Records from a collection
┌──

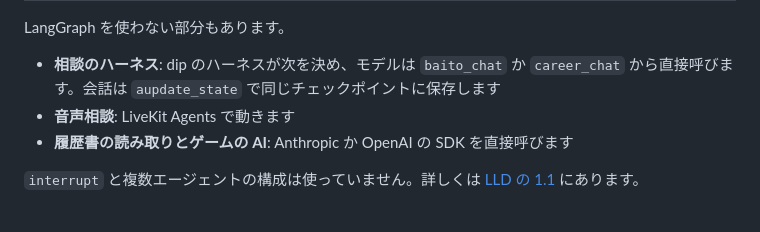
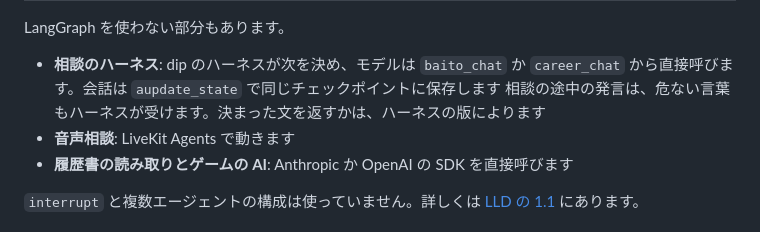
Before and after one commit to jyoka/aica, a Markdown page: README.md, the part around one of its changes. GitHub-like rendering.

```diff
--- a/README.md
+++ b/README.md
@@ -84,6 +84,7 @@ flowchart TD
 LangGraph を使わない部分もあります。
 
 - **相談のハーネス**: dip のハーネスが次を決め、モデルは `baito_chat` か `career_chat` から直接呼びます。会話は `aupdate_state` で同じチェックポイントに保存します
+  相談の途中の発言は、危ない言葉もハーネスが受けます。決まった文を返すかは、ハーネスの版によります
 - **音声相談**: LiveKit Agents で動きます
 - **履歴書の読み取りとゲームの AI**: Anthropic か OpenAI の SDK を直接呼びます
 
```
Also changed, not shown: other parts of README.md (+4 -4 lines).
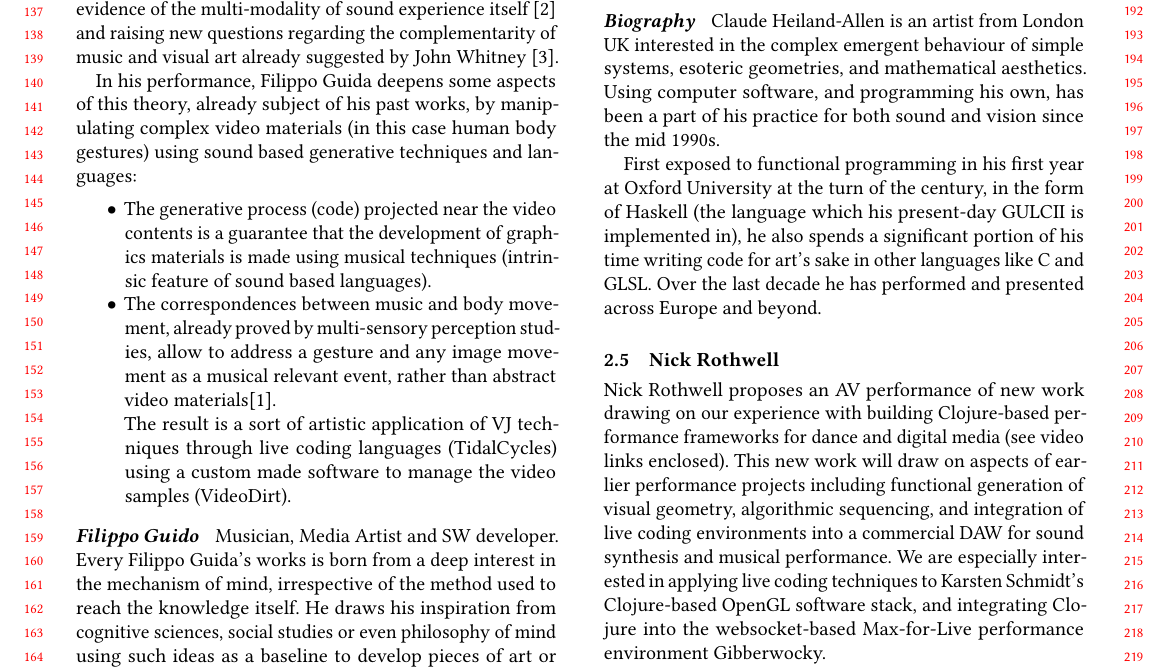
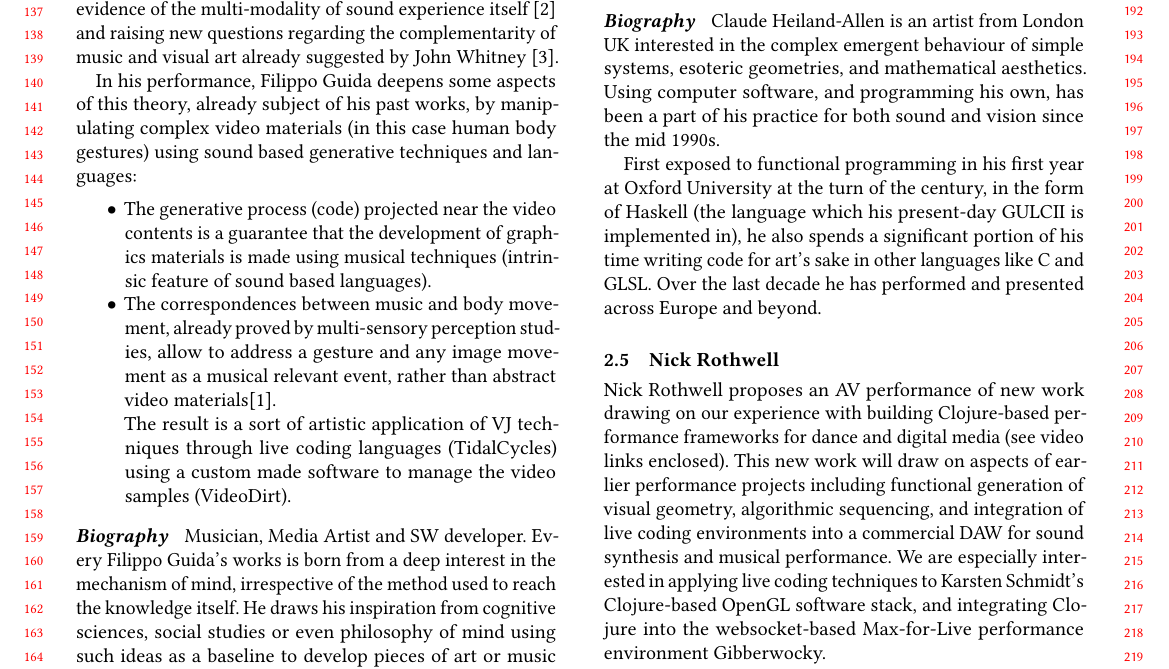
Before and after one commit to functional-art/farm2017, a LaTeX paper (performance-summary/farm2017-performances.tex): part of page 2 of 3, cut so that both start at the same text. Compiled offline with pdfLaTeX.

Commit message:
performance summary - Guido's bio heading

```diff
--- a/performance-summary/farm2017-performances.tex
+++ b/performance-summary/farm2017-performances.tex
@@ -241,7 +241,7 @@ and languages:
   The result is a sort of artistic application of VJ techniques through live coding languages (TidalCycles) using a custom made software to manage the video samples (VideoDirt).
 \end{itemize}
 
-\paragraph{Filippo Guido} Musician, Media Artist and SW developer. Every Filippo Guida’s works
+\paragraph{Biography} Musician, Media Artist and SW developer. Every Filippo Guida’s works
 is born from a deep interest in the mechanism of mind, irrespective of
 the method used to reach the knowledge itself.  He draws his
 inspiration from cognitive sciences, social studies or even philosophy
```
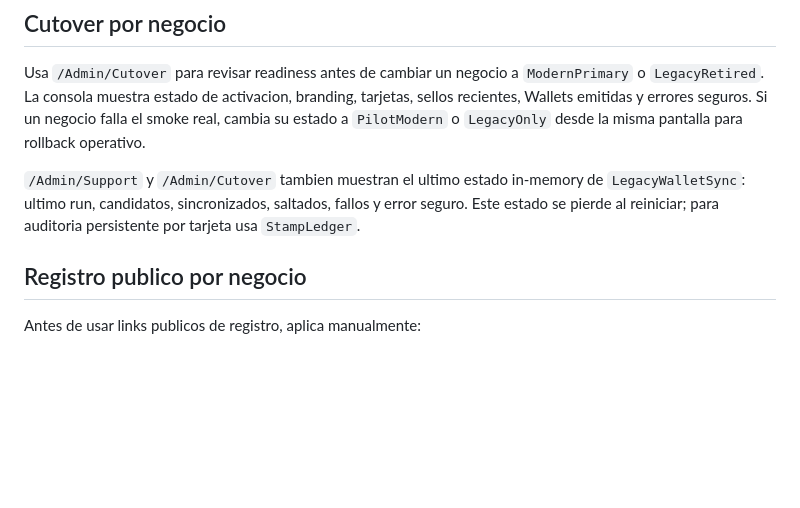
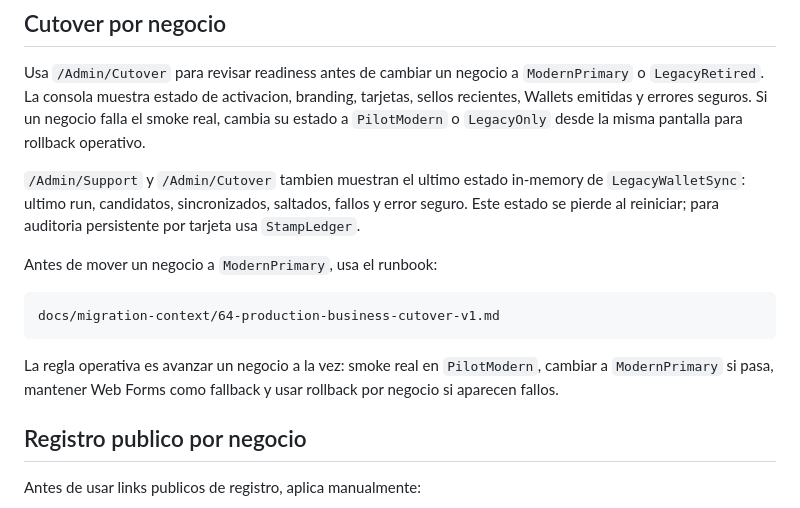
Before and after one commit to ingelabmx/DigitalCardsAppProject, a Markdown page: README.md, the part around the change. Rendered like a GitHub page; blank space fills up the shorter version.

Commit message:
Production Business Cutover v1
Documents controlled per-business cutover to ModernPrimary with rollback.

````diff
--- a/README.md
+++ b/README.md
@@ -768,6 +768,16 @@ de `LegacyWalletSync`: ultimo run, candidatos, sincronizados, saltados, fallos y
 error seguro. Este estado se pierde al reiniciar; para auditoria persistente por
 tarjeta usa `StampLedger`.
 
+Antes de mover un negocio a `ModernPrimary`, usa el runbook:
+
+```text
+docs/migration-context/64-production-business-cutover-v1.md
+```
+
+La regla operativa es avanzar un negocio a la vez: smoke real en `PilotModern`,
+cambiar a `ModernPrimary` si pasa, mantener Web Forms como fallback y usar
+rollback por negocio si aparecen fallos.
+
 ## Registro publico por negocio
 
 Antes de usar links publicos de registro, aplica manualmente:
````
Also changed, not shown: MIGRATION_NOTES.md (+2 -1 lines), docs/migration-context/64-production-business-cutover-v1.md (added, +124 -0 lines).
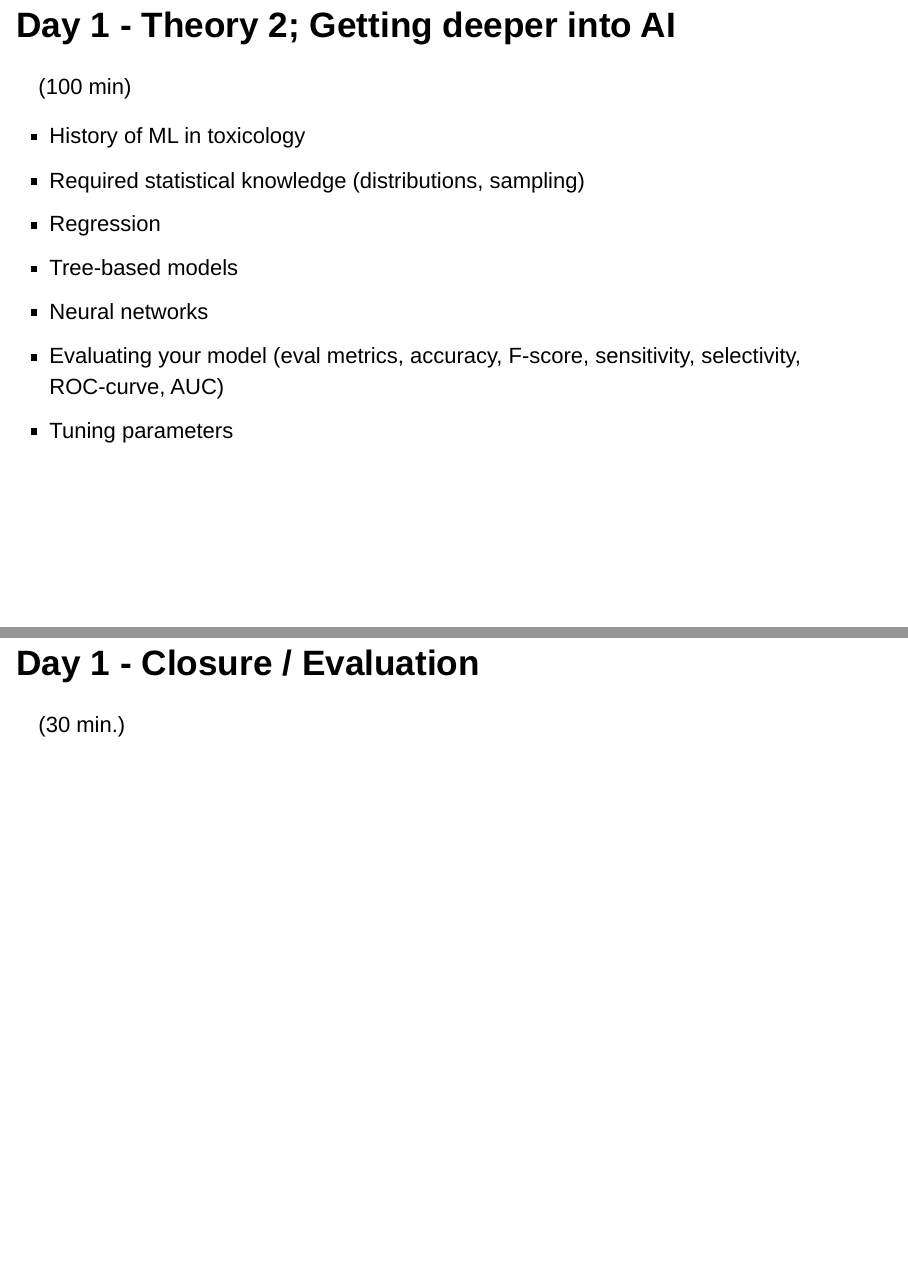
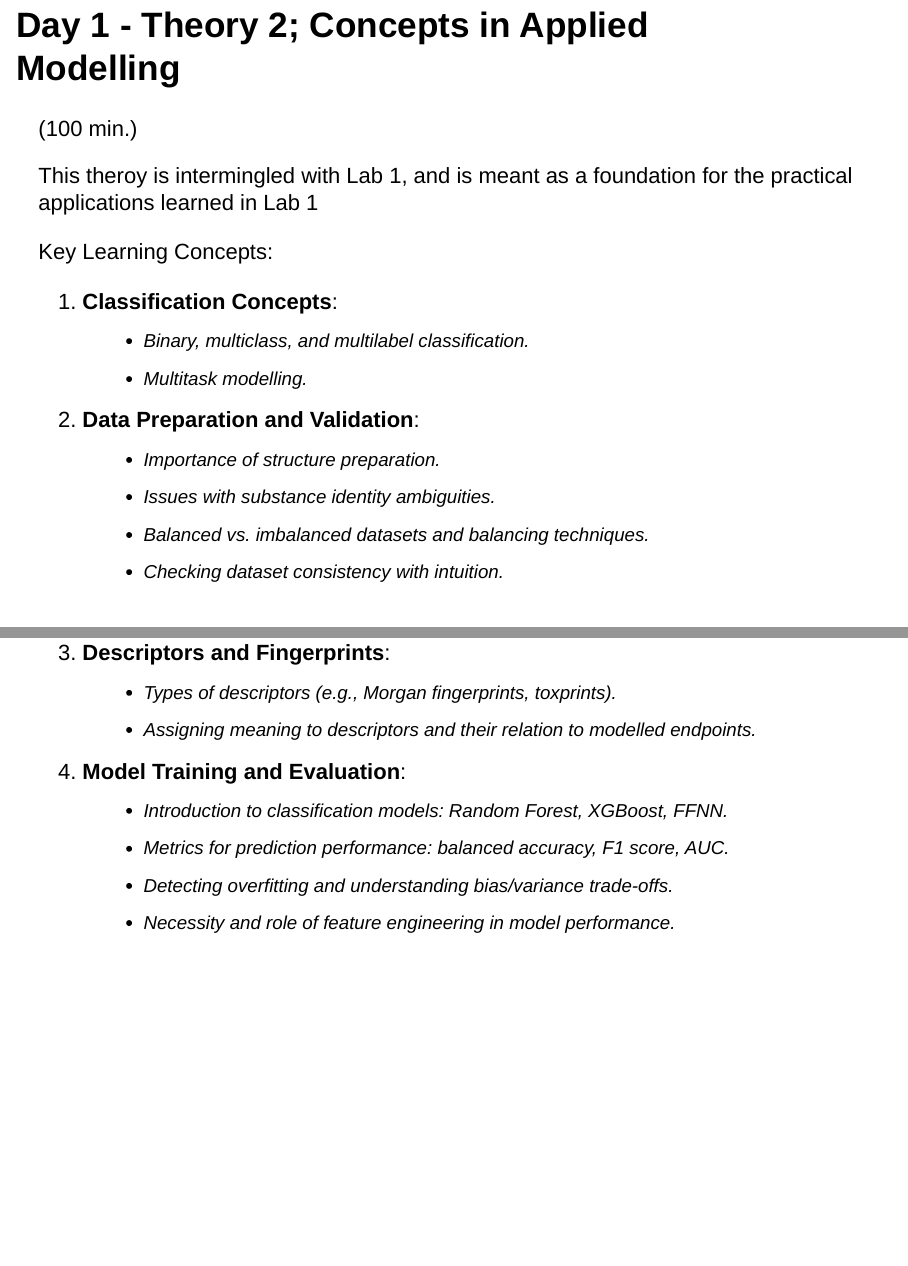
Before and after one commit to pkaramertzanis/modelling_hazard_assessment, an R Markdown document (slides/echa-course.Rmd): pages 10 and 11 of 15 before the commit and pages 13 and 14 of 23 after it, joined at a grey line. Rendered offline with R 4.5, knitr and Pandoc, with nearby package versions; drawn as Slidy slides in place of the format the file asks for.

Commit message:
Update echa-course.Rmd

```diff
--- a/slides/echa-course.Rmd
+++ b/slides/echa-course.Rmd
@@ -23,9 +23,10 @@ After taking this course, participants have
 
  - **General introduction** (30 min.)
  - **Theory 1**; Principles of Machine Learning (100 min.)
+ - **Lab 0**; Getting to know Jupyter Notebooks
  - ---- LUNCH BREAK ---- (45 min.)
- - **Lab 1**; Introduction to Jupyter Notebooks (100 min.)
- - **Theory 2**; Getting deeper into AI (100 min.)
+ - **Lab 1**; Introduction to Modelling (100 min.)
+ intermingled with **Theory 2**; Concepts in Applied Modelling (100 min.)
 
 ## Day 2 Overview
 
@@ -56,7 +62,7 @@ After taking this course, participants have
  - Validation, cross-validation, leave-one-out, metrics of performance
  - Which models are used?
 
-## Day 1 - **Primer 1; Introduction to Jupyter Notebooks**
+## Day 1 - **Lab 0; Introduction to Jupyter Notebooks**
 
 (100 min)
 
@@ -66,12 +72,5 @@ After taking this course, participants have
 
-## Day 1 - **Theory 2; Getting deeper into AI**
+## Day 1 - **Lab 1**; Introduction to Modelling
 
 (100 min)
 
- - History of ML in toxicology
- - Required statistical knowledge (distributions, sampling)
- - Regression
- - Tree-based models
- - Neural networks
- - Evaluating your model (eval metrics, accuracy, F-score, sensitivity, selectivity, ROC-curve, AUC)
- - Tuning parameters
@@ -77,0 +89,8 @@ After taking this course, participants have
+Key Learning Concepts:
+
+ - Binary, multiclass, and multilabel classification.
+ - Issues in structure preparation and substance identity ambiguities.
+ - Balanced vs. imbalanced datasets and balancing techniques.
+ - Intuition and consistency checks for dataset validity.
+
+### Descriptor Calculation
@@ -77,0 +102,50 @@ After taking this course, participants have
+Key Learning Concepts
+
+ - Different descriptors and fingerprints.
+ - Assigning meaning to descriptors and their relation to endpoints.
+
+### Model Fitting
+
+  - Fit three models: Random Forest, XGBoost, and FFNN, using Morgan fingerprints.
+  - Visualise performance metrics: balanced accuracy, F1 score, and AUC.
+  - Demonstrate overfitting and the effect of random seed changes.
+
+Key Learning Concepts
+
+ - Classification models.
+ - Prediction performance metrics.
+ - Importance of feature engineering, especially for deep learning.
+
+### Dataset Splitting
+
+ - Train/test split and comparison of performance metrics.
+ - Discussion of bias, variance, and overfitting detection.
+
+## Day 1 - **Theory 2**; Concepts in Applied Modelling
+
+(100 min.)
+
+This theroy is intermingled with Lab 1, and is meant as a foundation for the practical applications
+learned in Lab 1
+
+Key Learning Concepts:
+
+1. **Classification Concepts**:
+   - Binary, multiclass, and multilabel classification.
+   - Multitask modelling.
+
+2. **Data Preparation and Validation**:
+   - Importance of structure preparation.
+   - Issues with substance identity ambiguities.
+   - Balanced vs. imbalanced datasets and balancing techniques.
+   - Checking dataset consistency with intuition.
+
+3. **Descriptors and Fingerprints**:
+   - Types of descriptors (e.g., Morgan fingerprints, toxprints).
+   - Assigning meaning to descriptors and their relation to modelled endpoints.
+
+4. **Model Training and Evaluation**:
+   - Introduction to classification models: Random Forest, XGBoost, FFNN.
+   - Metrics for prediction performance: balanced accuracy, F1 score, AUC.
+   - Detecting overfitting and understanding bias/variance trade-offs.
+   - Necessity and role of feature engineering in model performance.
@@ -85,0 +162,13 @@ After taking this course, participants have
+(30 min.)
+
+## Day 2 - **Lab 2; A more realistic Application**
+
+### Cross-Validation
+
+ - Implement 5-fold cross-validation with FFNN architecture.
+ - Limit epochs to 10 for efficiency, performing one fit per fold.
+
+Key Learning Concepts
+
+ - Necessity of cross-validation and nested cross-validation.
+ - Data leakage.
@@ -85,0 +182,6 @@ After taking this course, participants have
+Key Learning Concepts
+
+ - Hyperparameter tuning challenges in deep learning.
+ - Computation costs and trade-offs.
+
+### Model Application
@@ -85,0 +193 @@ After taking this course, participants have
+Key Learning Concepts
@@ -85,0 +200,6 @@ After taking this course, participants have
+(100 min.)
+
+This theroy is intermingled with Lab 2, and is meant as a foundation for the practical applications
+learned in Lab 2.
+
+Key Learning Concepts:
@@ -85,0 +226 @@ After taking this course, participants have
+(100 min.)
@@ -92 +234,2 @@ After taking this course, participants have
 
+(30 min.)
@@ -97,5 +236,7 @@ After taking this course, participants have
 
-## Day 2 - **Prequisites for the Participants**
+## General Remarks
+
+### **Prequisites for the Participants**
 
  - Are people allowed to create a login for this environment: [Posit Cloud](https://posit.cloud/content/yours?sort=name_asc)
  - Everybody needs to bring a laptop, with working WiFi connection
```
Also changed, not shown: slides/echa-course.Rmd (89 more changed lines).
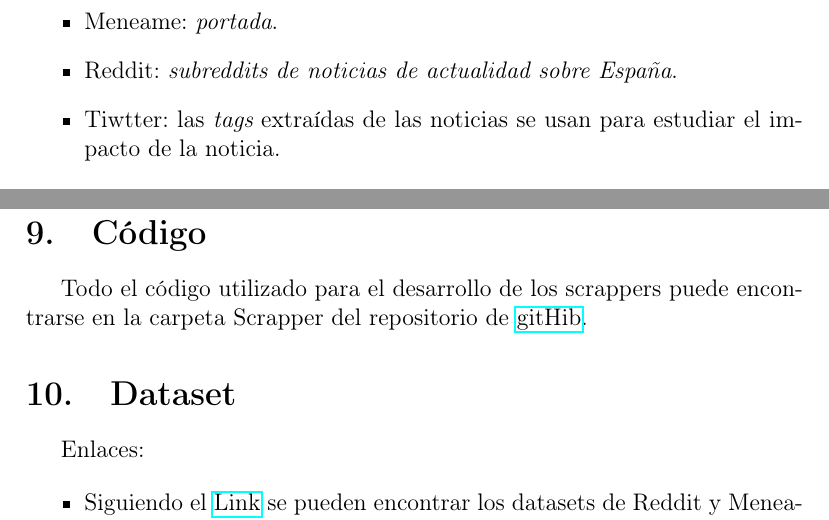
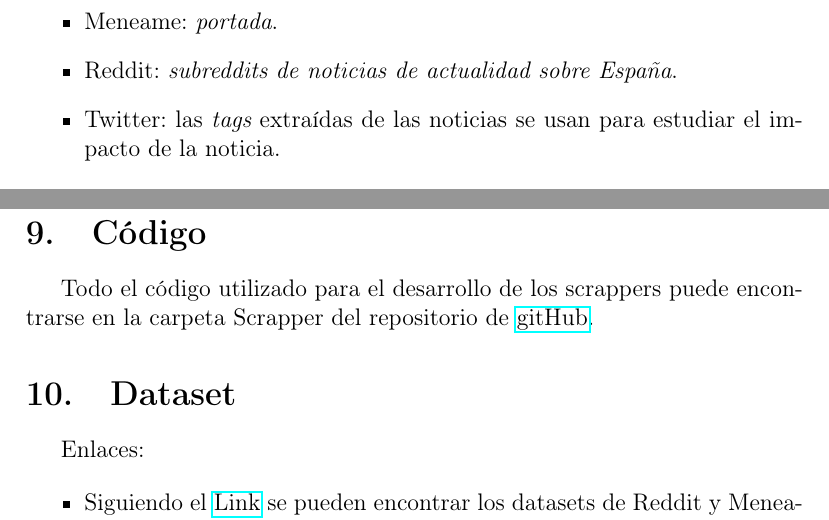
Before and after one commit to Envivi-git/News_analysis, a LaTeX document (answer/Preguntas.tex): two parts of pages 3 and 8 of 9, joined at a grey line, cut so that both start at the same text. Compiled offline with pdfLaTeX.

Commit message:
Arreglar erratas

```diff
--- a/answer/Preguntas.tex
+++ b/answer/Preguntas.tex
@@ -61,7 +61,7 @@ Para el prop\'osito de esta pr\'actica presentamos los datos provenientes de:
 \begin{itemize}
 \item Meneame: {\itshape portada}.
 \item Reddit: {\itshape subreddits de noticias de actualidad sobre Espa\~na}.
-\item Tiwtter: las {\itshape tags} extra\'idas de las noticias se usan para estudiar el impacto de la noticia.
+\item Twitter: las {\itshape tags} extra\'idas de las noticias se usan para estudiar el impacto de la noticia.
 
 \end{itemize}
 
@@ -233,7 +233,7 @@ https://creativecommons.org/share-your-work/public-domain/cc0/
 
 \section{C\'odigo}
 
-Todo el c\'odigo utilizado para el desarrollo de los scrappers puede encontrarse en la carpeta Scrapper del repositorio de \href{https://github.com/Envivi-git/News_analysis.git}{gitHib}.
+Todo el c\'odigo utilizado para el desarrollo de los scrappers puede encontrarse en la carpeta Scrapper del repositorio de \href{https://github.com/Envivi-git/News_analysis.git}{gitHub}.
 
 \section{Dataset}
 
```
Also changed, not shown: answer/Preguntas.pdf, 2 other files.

└──

## TASK PROMPT
Using the data above, return each line that includes the word "slides".

## TASK OUTPUT
Before and after one commit to pkaramertzanis/modelling_hazard_assessment, an R Markdown document (slides/echa-course.Rmd): pages 10 and 11 of 15 before the commit and pages 13 and 14 of 23 after it, joined at a grey line. Rendered offline with R 4.5, knitr and Pandoc, with nearby package versions; drawn as Slidy slides in place of the format the file asks for.
--- a/slides/echa-course.Rmd
+++ b/slides/echa-course.Rmd
Also changed, not shown: slides/echa-course.Rmd (89 more changed lines).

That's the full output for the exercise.